Thus testing is the key here and water changes are done to keep things balanced if the dosing and tweaking for each tank is neglected.
Some other methods have co opted this and claimed it as their own original idea and concpet.

From this method, evolved the list of levels and parameters(1997, see, the first local aquatic plant club in the USA and now the largest).

References -

This was the first time it was suggested to add PO4 as a fertilizer to help plant growth. That radically changed fertilization routines. It also increased uptake of CO2, NO3 and K.

Steve Dixon had a profound influence on me and this article.
He is still the wisest and smartest person I've met in this hobby.
We all owe a lot of gratitude to him.

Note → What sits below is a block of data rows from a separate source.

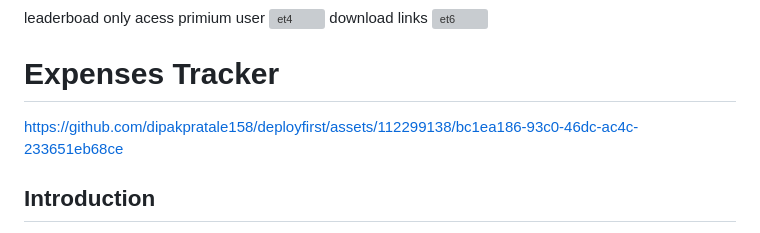
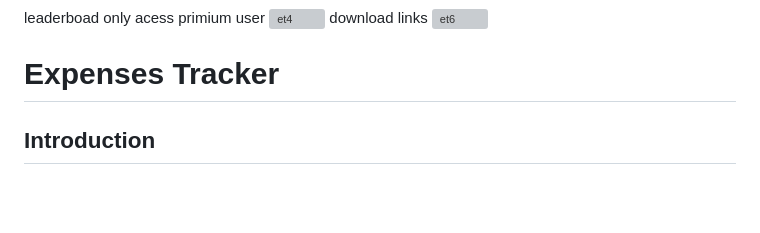
Before and after one commit to dipakpratale158/deployfirst, a Markdown page: README.md, the part around the change. Drawn GitHub-style; blank space fills up the shorter version; grey boxes are pictures that could not be loaded.

```diff
--- a/README.md
+++ b/README.md
@@ -14,7 +14,6 @@ download links
 ![et6](https://github.com/dipakpratale158/deployfirst/assets/112299138/69618bf2-227c-457b-aa5b-2f2302068e94)
 
 # Expenses Tracker
-https://github.com/dipakpratale158/deployfirst/assets/112299138/bc1ea186-93c0-46dc-ac4c-233651eb68ce
 
 ## Introduction
 Expenses Tracker is a full-stack web application developed using Node.js and MySQL. It provides users with the ability to track and manage their expenses in a convenient and organized manner. The application includes features such as![canjwel](
```
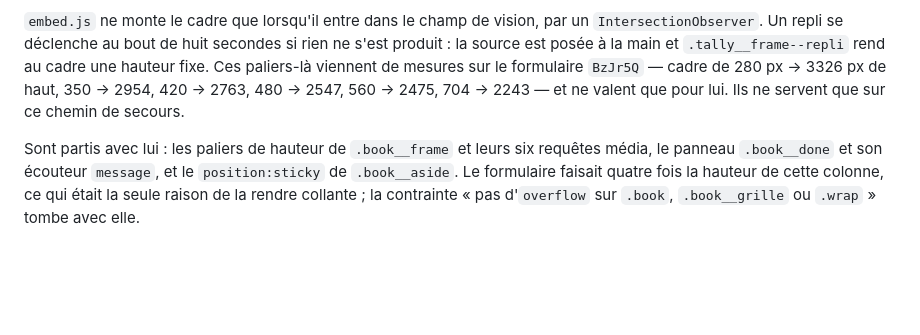
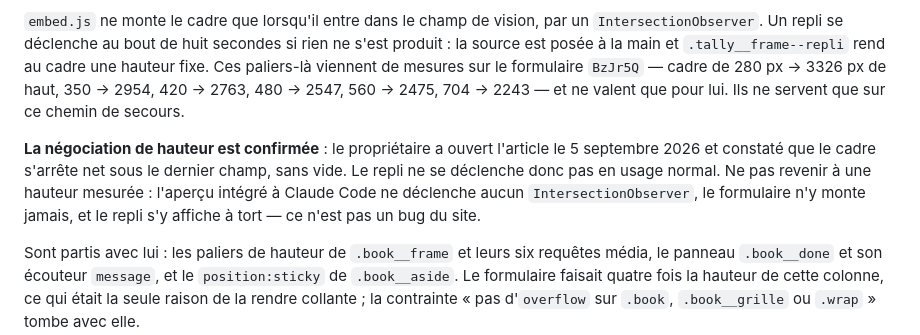
Before and after one commit to kouakoukomla/smartefico, a Markdown page: CLAUDE.md, the part around the change. GitHub-like rendering; blank space fills up the shorter version.

Commit message:
CLAUDE.md : la hauteur negociee du formulaire Tally est confirmee
Le proprietaire a ouvert l'article le 5 septembre 2026 : le cadre s'arrete net
sous le dernier champ, sans vide. La negociation fonctionne, le repli ne sert
pas en usage normal.

La note previent aussi du piege qui a coute une heure aujourd'hui : l'apercu
integre a Claude Code ne declenche aucun IntersectionObserver, le formulaire
n'y monte donc jamais et le repli s'y affiche a tort. Sans cet avertissement,
une prochaine session y verrait un grand vide sombre, conclurait a une panne
et remettrait des hauteurs fixes, cassant ce qui marche.

Co-Authored-By: Claude Opus 5 <noreply@anthropic.com>

```diff
--- a/CLAUDE.md
+++ b/CLAUDE.md
@@ -77,6 +77,13 @@ une hauteur fixe. Ces paliers-là viennent de mesures sur le formulaire `BzJr5Q`
 cadre de 280 px → 3326 px de haut, 350 → 2954, 420 → 2763, 480 → 2547, 560 → 2475,
 704 → 2243 — et ne valent que pour lui. Ils ne servent que sur ce chemin de secours.
 
+**La négociation de hauteur est confirmée** : le propriétaire a ouvert l'article le
+5 septembre 2026 et constaté que le cadre s'arrête net sous le dernier champ, sans
+vide. Le repli ne se déclenche donc pas en usage normal. Ne pas revenir à une hauteur
+mesurée : l'aperçu intégré à Claude Code ne déclenche aucun `IntersectionObserver`,
+le formulaire n'y monte jamais, et le repli s'y affiche à tort — ce n'est pas un bug
+du site.
+
 Sont partis avec lui : les paliers de hauteur de `.book__frame` et leurs six requêtes
 média, le panneau `.book__done` et son écouteur `message`, et le `position:sticky` de
 `.book__aside`. Le formulaire faisait quatre fois la hauteur de cette colonne, ce qui
```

You'll note I suggest several accuracy and qualitity levels of test kits and rechecking the readings to be sure they are correct versus a reference. You'll also note a rather high level of traces I was adding to rule out any limitation there. One thing many assume I did not do much of, or rather, I am not really known for is suggesting testing and ranges or targets folks might want to try and aim for.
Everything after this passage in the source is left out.